Control of resources – When a single firm has control of a resource that an industry needs. In this case, resources on the Internet are usually free or no cost (it could be argued, however, that Google controls the most important resource of all, the traffic).

Advertising – When large players spend so much on advertising it makes it impossible for little players to compete. We can circumvent this by leveraging organic SEO/non-paid traffic.

Restrictive Agreements – Examples of this include Airline agreements that make it difficult for new players to get landing strips at airports. Similar to our real estate analogy, there is no physical limit on the number of players on the Internet.

Automation, Automation, Automation

Once you had achieved access to resources and a marketplace, the next logical step is to expand.  This meant hiring employees, building new locations, etc.  As anyone running a brick and mortar business can tell you, this process is tiresome and expensive.  This obviously still exists today (even small businesses need to hire people, and most people have day jobs for many years), but many aspects have changed thanks to the power of the computer.   


Computer automation allows many menial tasks to be delegated to a machine instead of a computer.  And of course, this is only the beginning.  As artificial intelligence continues to advance, more and more tasks will be handled by machines.

Some simple examples of automation:

  • Payment processing (direct deposit)
  • E-commerce purchases and shipments
  • Email auto-responders

In some respects, everything that happens on the Internet is automated (considering the billions of calculations that computers have to perform even for apparently simple tasks).

That leads to our final category, the capability for truly passive income…

Letting the System Work for You

I had a realization once while traveling in upstate New York.  As I looked over the wheat fields and corn fields I thought to myself: A farm is passive income.

This sounds ridiculous when you consider the work that goes into farming, but look at it this way:

  • You sew the seed in the spring.
  • You set up the system to allow for proper growth (fertilizer, water, avoid pests and other problems).
  • You let the sun do the hard work, providing energy for plants to grow.
  • Several months later you have a crop.  It grew on it’s own, you just set it up to thrive.
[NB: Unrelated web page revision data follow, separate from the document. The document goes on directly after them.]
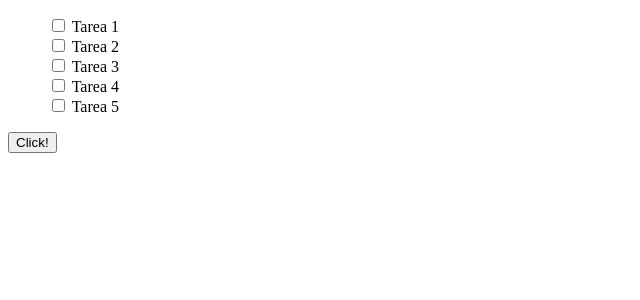
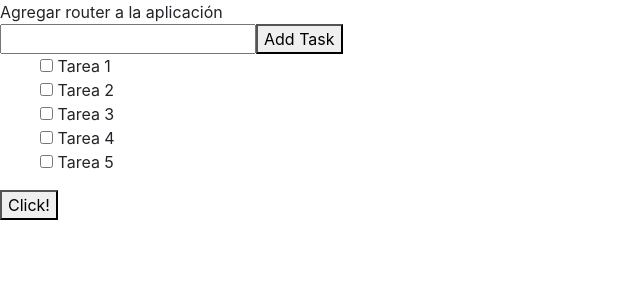
Before and after one commit to Ernjivi/angular-01, an Angular app: page / in a window 1280 px wide. Shown: the top 300 px of the page, without its empty margins (0-640 px from the left). Built offline with nearby package versions, Linux system fonts and the light colour scheme.

Commit message:
último paso

```diff
--- a/package.json
+++ b/package.json
@@ -21,6 +21,7 @@
     "@angular/platform-browser": "^5.0.0",
     "@angular/platform-browser-dynamic": "^5.0.0",
     "@angular/router": "^5.0.0",
+    "bootstrap": "^4.0.0-beta.2",
     "core-js": "^2.4.1",
     "rxjs": "^5.5.2",
     "zone.js": "^0.8.14"
--- a/src/app/app.component.html
+++ b/src/app/app.component.html
@@ -1 +1 @@
-<app-checklist></app-checklist>
+<app-card></app-card>
--- a/src/app/app.module.ts
+++ b/src/app/app.module.ts
@@ -6,13 +6,15 @@ import { NgModule } from '@angular/core';
 import { AppComponent } from './app.component';
 import { CheklistComponent } from './core/common/cheklist/cheklist.component';
 import { CheckComponent } from './core/common/check/check.component';
+import { CardComponent } from './core/common/card/card.component';
 
 
 @NgModule({
   declarations: [
     AppComponent,
     CheklistComponent,
-    CheckComponent
+    CheckComponent,
+    CardComponent
   ],
   imports: [
     BrowserModule,
--- /dev/null
+++ b/src/app/core/common/card/card.component.html
@@ -0,0 +1,8 @@
+<div>
+  {{ card.text }}
+
+  <div *ngIf="card.checkList">
+    <app-checklist></app-checklist>
+  </div>
+
+</div>
--- /dev/null
+++ b/src/app/core/common/card/card.component.ts
@@ -0,0 +1,36 @@
+import { Component, OnInit } from '@angular/core';
+import { Check } from "../cheklist/cheklist.component";
+
+interface Card{
+  id: number,
+  text: string,
+  status: number,
+  checkList?: Check[]
+}
+
+@Component({
+  selector: 'app-card',
+  templateUrl: './card.component.html',
+  styleUrls: ['./card.component.scss']
+})
+export class CardComponent implements OnInit {
+
+  private card: Card = {
+    id: 1,
+    text: 'Agregar router a la aplicación',
+    status: 0,
+    checkList: [
+      { status: false, dueDate: new Date(), text: "Tarea1" },
+      { status: false, dueDate: new Date(), text: "Tarea2" },
+      { status: false, dueDate: new Date(), text: "Tarea3" },
+      { status: false, dueDate: new Date(), text: "Tarea4" },
+      { status: false, dueDate: new Date(), text: "Tarea5" }
+    ]
+  }
+
+  constructor() { }
+
+  ngOnInit() {
+  }
+
+}
--- a/src/app/core/common/cheklist/cheklist.component.html
+++ b/src/app/core/common/cheklist/cheklist.component.html
@@ -1,3 +1,7 @@
+<div>
+  <input (keyup.enter)="addTask(checkText)" type="text" #checkText required>
+  <button (click)="addTask(checkText)">Add Task</button>
+</div>
 <div>
   <ul>
     <app-check *ngFor="let check of checkList">
--- a/src/app/core/common/cheklist/cheklist.component.ts
+++ b/src/app/core/common/cheklist/cheklist.component.ts
@@ -9,7 +9,7 @@ import {
 import { CheckComponent } from '../check/check.component';
 import { AfterContentInit } from '@angular/core/src/metadata/lifecycle_hooks';
 
-interface Check{
+export interface Check{
   status: boolean;
   dueDate: Date;
   text: string;
@@ -21,7 +21,7 @@ interface Check{
   templateUrl: './cheklist.component.html',
   styleUrls: ['./cheklist.component.scss']
 })
-export class CheklistComponent implements OnInit, AfterViewInit {
+export class CheklistComponent implements OnInit {
 
   @ViewChildren(CheckComponent) checks: QueryList<CheckComponent>;
 
@@ -39,12 +39,17 @@ export class CheklistComponent implements OnInit, AfterViewInit {
     ];
   }
 
-  ngAfterViewInit(){
-    this.checks.forEach((item: CheckComponent) => item.foo = "Hola");
-  }
+  // ngAfterViewInit(){
+  //   this.checks.forEach((item: CheckComponent) => item.foo = "Hola");
+  // }
 
-  foo(){
-    this.checkList.push({ status: false, dueDate: new Date(), text: 'Tarea 5' });
+  // foo(){
+  //   this.checkList.push({ status: false, dueDate: new Date(), text: 'Tarea 5' });
+  // }
+
+  addTask(element){
+    this.checkList.push({status: false, dueDate: new Date(), text: element.value});
+    element.value = "";
   }
 
 }
--- a/src/styles.scss
+++ b/src/styles.scss
@@ -1 +1,2 @@
 /* You can add global styles to this file, and also import other style files */
+@import '~bootstrap/scss/bootstrap';
```
Also changed, not shown: src/app/core/common/card/card.component.scss (added), 2 other files (tests, documents, lock files or other folders).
This is just like an internet business, accept you can replace the plants with your web properties, the farm prep with proper internet marketing best practices, and the sun for the marketplace and traffic sources (for most it’s SEO or Facebook Ads).

Set it all up correctly, and you can let the system work for you.  Furthermore, because of the automation power of computers, you don’t even need to hire farm hands, rent a tractor or even get your hands dirty.


Even in the short time since the rise of the Internet it’s been obvious the impact it has had on daily life.  However it’s most insightful to look at just exactly how it has changed business and entrepreneurship.  While the titans still rise to the top, like Amazon or Google, it is truly a more egalitarian landscape than ever before.  Storefronts now cost $12 (a domain name), information is free, and the Internet is so big that the market is wide open for innumerable opportunities.

Take advantage of it!